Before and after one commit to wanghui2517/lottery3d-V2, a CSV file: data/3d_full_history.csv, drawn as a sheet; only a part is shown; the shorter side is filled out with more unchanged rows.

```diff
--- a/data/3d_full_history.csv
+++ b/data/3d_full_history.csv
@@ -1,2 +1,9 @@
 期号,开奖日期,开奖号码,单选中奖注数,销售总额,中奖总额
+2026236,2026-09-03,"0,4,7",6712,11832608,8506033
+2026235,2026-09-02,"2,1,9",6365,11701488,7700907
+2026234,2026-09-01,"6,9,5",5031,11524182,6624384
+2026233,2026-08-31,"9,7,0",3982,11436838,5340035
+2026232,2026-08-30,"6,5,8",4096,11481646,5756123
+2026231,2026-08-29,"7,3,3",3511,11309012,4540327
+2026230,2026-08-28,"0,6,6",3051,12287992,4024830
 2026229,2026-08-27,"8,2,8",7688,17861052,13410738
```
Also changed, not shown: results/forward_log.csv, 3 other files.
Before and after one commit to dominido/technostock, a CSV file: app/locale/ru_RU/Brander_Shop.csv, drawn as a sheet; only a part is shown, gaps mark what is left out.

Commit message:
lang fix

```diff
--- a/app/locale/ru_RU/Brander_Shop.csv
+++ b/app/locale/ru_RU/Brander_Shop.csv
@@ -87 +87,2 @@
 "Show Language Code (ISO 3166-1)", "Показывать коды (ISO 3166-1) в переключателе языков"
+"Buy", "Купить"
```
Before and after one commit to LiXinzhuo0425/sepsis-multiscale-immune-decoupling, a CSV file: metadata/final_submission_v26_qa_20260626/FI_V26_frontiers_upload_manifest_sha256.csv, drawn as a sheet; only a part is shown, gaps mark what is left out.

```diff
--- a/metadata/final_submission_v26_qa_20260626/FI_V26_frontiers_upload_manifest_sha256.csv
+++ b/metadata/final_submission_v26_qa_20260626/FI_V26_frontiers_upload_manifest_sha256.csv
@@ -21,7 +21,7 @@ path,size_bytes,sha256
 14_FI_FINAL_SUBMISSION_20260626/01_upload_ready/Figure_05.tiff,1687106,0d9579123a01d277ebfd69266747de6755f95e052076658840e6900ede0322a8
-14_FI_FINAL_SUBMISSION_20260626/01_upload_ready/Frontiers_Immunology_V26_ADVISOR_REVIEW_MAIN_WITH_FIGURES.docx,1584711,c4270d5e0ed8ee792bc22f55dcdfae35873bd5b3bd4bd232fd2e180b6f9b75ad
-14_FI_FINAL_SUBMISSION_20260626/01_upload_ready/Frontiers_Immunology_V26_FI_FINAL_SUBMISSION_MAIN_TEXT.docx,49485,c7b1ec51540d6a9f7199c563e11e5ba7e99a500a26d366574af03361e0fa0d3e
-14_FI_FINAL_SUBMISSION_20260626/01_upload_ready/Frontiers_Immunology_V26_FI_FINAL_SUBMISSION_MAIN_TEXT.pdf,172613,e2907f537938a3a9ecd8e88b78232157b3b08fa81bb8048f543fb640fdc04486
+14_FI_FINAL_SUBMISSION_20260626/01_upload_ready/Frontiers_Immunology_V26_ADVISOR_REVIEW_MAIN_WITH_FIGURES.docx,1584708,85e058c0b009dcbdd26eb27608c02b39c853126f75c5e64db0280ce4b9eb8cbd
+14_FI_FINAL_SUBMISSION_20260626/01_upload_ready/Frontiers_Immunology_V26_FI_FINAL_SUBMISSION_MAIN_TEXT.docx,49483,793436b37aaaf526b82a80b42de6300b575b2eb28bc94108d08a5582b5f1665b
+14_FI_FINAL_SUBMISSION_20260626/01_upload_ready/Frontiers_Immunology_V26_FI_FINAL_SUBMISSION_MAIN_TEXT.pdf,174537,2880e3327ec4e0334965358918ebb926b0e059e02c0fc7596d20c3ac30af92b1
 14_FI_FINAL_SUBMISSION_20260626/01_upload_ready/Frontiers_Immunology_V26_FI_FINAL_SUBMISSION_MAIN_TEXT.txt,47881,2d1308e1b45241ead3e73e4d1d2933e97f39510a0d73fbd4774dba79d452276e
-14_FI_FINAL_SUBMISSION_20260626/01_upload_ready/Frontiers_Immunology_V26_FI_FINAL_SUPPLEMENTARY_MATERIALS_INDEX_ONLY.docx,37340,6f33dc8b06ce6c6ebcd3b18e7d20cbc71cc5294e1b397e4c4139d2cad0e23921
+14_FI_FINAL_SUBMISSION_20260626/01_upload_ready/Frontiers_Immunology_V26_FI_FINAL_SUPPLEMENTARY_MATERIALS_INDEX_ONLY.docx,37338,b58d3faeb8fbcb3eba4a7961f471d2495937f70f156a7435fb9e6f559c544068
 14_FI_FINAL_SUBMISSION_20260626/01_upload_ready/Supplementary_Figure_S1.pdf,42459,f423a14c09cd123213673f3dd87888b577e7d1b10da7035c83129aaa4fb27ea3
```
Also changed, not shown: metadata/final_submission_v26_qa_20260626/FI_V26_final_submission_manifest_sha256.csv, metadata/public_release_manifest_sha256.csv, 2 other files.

- _PROMPT_: Could you please find every line of the listing above holding the string "left" and copy it?

- _EXERCISE RESULT_:
Before and after one commit to dominido/technostock, a CSV file: app/locale/ru_RU/Brander_Shop.csv, drawn as a sheet; only a part is shown, gaps mark what is left out.
Before and after one commit to LiXinzhuo0425/sepsis-multiscale-immune-decoupling, a CSV file: metadata/final_submission_v26_qa_20260626/FI_V26_frontiers_upload_manifest_sha256.csv, drawn as a sheet; only a part is shown, gaps mark what is left out.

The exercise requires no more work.